I walked into the store, and even though I was the only one in there, I saw a thousand faces staring back at me. The glare of the cellophane made it hard to see, but I liked it. By not having Blu-ray players and plasma TV’s distracting me in the next aisle, I was able to focus on getting lost in the sea of artwork, searching for nothing. I loved the crinkle of the plastic every time I awoke an album from its place on the shelf. The feeling of the case in my hand with its pictures and words gave a concreteness to the intangible. It allowed me to actually hold music.
April 20 is this year’s Record Store Day, the day we all celebrate our favorite local record store. I am particularly fond of this unofficial holiday, because I happen to work at my favorite local record store. (Lucky? Yep.)
Record Store Day began in 2007 and falls annually on the third Saturday in April. According to their official website, “This is the one day that all of the independently owned record stores come together with artists to celebrate the art of music.”
It’s always filled with special releases, available exclusively at participating stores. Artists releasing albums in conjunction with this year’s National Record Store Day include Sarah Jarosz, The Avett Brothers & Randy Travis, Willie Nelson, Chet Atkins, Mumford & Sons, and more. Many stores also include concerts, food, and other activities to celebrate this special day.
Chain stores such as Best Buy and Wal-mart, along with the rise of digital downloads, have hurt brick and mortar music stores over the past several years. There are fewer and fewer of them every year. The local music store has long been a staple in communities, along with the barber shop and bakery, but that image has faded over the past couple decades. Record Store Day is a great way to show appreciation for this hallmark of the American landscape.
Not going to a record store to get your music doesn’t make sense to me. A sports enthusiast would go to a sporting goods store. You would go to an actual jewelry store to get your girlfriend an engagement ring. I’m sure you go to a florist to get flowers on Mother’s Day. Going into an actual store which specializes in music should be a priority for a true music lover.

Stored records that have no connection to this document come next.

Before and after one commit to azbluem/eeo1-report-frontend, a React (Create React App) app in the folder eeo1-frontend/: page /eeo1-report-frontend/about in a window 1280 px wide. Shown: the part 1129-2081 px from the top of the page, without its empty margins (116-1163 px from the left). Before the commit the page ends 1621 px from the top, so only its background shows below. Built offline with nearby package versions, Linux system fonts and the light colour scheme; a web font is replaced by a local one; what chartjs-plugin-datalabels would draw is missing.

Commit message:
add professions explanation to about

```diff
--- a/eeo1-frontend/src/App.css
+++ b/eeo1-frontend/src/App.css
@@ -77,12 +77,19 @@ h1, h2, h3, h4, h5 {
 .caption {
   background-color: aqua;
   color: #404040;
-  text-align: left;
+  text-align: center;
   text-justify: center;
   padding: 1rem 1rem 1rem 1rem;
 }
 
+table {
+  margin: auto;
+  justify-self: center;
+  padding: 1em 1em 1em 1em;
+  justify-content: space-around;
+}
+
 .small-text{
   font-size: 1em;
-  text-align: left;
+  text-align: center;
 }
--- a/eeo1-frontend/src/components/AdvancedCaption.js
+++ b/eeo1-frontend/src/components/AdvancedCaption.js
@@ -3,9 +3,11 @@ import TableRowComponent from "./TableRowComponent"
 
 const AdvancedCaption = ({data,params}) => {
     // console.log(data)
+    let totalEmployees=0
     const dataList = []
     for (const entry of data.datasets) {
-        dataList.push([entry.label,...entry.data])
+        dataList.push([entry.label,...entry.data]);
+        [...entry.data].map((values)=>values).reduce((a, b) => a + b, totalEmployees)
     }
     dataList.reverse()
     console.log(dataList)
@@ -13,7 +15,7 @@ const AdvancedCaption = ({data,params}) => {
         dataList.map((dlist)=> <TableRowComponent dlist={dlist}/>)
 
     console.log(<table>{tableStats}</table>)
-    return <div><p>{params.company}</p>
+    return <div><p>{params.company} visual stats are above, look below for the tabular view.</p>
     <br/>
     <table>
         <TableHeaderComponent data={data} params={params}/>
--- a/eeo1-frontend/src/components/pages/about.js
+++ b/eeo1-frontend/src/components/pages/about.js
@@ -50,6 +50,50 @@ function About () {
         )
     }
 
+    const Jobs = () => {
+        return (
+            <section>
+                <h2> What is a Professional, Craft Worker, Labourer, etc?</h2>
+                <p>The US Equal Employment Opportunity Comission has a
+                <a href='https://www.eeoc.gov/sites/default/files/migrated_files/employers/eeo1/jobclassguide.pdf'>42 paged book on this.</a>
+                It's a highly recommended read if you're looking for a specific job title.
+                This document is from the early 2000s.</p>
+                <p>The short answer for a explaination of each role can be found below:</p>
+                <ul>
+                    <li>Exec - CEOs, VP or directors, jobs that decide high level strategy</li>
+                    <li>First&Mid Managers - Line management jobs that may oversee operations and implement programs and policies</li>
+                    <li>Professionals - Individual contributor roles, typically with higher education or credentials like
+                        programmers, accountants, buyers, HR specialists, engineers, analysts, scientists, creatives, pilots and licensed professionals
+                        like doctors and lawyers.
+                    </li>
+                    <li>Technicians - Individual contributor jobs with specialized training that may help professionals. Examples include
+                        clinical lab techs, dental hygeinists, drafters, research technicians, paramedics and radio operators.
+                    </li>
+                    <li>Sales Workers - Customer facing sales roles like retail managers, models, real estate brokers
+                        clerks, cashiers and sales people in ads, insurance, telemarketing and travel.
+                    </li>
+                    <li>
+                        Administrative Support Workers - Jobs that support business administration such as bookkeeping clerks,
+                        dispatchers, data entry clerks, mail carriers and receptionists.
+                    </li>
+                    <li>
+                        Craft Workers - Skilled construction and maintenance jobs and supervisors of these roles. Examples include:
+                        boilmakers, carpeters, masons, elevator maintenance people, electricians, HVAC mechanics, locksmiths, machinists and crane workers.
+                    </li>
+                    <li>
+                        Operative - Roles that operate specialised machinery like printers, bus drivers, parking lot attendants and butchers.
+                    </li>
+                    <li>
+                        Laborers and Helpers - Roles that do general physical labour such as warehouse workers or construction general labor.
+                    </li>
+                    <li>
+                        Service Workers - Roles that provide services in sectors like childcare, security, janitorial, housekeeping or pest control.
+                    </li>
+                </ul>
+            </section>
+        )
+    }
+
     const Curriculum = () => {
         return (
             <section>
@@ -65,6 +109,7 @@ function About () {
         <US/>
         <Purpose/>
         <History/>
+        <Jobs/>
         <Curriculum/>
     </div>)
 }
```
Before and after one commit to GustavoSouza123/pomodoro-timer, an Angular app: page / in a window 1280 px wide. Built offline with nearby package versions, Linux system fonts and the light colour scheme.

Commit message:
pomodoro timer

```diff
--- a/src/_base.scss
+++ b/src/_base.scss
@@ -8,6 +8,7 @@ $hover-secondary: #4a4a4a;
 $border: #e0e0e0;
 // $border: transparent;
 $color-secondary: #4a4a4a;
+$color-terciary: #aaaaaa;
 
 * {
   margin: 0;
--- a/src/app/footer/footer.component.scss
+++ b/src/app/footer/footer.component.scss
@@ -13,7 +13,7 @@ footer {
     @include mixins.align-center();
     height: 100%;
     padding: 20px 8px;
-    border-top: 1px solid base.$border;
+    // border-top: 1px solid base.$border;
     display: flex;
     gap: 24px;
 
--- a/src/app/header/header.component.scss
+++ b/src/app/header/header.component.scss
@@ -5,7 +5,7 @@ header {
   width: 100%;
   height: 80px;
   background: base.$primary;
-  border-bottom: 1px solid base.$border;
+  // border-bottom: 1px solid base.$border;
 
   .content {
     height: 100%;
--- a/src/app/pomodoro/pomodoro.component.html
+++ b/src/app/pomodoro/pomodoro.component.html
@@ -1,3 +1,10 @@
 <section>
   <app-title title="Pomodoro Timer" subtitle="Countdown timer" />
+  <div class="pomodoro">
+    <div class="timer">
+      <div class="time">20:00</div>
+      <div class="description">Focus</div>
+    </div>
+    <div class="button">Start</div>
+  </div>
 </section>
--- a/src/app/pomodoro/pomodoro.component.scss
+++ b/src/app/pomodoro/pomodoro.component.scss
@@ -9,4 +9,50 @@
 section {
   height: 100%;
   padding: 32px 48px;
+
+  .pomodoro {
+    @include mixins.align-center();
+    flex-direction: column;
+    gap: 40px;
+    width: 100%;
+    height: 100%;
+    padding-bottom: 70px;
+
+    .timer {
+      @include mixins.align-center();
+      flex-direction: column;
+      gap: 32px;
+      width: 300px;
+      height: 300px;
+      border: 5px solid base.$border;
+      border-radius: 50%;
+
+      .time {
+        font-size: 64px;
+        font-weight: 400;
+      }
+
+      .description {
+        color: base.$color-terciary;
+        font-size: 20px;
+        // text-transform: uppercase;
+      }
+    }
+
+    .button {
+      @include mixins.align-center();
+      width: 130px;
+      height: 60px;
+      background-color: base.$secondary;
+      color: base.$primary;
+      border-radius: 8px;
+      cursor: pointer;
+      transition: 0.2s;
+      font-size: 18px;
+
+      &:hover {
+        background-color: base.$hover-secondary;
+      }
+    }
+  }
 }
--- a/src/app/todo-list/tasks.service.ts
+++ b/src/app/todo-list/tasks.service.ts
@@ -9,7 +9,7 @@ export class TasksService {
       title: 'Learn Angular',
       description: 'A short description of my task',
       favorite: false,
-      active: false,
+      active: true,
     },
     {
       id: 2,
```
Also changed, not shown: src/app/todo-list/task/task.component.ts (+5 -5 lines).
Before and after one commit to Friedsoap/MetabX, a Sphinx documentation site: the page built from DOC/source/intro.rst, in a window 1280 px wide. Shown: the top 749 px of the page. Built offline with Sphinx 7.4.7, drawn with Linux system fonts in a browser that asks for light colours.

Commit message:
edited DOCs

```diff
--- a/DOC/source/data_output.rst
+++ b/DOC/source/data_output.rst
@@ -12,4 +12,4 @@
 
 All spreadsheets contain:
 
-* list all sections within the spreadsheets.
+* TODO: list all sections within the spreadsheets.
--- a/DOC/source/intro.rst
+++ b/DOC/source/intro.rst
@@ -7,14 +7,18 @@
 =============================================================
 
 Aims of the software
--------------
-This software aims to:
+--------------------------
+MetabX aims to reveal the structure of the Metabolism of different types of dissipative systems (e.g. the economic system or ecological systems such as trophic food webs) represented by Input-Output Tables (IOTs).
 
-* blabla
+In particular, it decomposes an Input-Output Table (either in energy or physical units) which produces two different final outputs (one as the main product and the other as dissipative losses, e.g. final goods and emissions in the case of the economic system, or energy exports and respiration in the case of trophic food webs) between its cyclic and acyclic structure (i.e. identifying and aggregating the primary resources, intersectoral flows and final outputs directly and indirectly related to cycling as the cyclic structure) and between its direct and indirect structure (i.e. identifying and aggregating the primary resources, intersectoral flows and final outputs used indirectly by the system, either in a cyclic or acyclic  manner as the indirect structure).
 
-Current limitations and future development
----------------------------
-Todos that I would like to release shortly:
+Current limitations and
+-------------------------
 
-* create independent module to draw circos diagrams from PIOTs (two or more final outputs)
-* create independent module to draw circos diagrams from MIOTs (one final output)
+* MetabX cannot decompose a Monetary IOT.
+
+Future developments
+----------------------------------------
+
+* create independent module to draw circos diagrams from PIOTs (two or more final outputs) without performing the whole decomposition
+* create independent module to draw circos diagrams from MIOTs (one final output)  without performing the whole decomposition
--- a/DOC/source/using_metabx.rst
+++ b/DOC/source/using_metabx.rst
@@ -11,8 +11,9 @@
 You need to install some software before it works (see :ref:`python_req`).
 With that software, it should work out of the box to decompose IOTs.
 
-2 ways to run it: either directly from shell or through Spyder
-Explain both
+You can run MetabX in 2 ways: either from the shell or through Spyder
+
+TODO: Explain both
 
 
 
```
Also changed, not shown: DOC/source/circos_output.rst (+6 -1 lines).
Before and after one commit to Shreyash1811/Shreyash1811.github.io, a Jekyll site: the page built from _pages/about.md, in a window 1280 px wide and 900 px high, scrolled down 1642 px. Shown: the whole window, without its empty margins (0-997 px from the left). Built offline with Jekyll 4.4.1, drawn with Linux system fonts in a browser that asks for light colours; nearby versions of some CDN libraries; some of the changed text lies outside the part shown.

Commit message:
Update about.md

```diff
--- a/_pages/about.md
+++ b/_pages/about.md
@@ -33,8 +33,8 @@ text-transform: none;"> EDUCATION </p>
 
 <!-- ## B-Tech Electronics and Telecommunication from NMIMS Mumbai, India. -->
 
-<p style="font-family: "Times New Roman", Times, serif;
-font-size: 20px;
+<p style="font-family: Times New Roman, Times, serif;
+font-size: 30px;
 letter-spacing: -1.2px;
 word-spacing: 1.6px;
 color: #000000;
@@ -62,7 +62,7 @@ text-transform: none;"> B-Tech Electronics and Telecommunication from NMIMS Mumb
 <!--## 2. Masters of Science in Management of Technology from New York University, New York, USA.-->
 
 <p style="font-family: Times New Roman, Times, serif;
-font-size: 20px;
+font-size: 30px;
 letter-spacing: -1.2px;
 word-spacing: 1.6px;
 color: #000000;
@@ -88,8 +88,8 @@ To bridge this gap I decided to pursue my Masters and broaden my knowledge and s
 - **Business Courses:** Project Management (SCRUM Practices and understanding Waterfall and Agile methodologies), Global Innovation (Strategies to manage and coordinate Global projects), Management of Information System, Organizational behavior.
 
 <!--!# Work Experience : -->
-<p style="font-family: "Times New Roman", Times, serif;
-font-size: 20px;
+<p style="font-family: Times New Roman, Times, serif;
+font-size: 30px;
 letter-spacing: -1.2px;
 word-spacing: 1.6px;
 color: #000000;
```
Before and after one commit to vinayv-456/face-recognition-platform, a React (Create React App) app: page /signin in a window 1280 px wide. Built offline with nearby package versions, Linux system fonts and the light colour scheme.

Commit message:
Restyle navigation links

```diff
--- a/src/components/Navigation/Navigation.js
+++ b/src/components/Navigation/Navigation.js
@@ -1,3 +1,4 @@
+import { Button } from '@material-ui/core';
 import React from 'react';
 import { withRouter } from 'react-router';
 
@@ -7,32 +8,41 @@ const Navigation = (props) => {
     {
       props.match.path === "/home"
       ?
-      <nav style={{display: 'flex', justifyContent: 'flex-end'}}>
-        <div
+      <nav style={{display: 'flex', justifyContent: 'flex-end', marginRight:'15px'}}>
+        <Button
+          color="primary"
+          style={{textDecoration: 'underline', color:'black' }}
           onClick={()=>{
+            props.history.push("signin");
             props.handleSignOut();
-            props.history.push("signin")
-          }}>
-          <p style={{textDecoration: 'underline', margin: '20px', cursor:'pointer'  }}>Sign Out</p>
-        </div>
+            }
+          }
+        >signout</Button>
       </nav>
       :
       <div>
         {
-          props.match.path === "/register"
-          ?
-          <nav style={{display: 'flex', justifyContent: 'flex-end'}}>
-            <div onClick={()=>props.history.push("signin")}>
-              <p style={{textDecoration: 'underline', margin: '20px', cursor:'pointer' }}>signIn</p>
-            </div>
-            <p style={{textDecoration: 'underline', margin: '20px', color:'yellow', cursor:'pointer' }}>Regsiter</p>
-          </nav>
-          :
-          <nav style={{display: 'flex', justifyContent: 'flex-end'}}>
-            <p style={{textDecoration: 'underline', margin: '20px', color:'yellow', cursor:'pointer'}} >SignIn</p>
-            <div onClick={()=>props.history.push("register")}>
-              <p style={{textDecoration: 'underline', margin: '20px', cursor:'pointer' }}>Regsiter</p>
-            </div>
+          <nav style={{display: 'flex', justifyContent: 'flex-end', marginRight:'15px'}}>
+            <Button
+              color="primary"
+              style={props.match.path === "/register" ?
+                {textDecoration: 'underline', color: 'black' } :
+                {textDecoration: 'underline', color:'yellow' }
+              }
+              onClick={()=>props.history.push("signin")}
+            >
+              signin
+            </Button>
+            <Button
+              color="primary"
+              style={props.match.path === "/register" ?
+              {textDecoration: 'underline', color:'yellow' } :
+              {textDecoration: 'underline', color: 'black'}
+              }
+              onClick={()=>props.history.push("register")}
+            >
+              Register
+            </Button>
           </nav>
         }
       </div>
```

The ability to browse is one of the advantages brick and mortar music stores have over digital downloads. I did some online shopping this past Christmas season, and what I missed the most about the experience was browsing: just roaming around the store, with no particular purchase in mind, looking for something to catch my eye. It is nearly impossible to browse on a computer. The term “web browser” is misleading, because you actually have to be searching for something. (Correct me if I’m wrong… you can’t.) Being able to go into a music store and just get lost in the endless rows of album covers is one of life’s little pleasures. Some of my favorite albums are ones I stumbled upon by accident. I would be browsing the shelves, and come across albums which I wouldn’t have found had I gone into the store with a set goal in mind.
A local music store also has someone there to help you who actually cares about the music. All too often I have asked about a particular band or artist while browsing around Best Buy, and they have no idea who or what I am talking about. They are more concerned with trying to sell you an iPod rather than helping you find the album or artists you’re looking for in their two aisles of a CD section. At a local music shop, the employees love the music just as much as you do, which is probably why they’re working at a music store. They can help you find what you’re looking for, but more importantly, they can make recommendations.
I can’t tell you how many customers come back or call later and tell my co-worker, Justin, and I how much they enjoyed an album which we recommended. Only at a store which specializes in music would you be able to receive a recommendation based off music you have purchased. iTunes does have the “Genius” recommendation, but would you really trust a computer to tell you what to purchase? I would rather take a recommendation from a person I can trust.
On the flip side (the pun is intended), other than recommendations, good music store employees will also steer you away from music that wouldn’t fit your taste or that simply isn’t good. Because we have developed relationships with our customers over the years, they know we will be honest with them about an album or artist. If a customer comes up and asks “I liked Frank Reynolds & The Flip-a-delphians first album a lot because it was traditional bluegrass, but I didn’t care for their second one because it was a little too contemporary for me. Would I like their new album that just came out?” It would be a disservice to the customer and to myself to not discourage them from purchasing Frank Reynolds & The Flip-a-delphians’ new album because they switched to reggae. Fun Fact: A computer won’t tell you NOT to buy something.
These are just a few of the reasons you should support your local record store. Don’t take my word for it. See for yourself. Go to www.recordstoreday.com and search for a local independent music store near you, and be sure to support them on Record Store Day, April 20.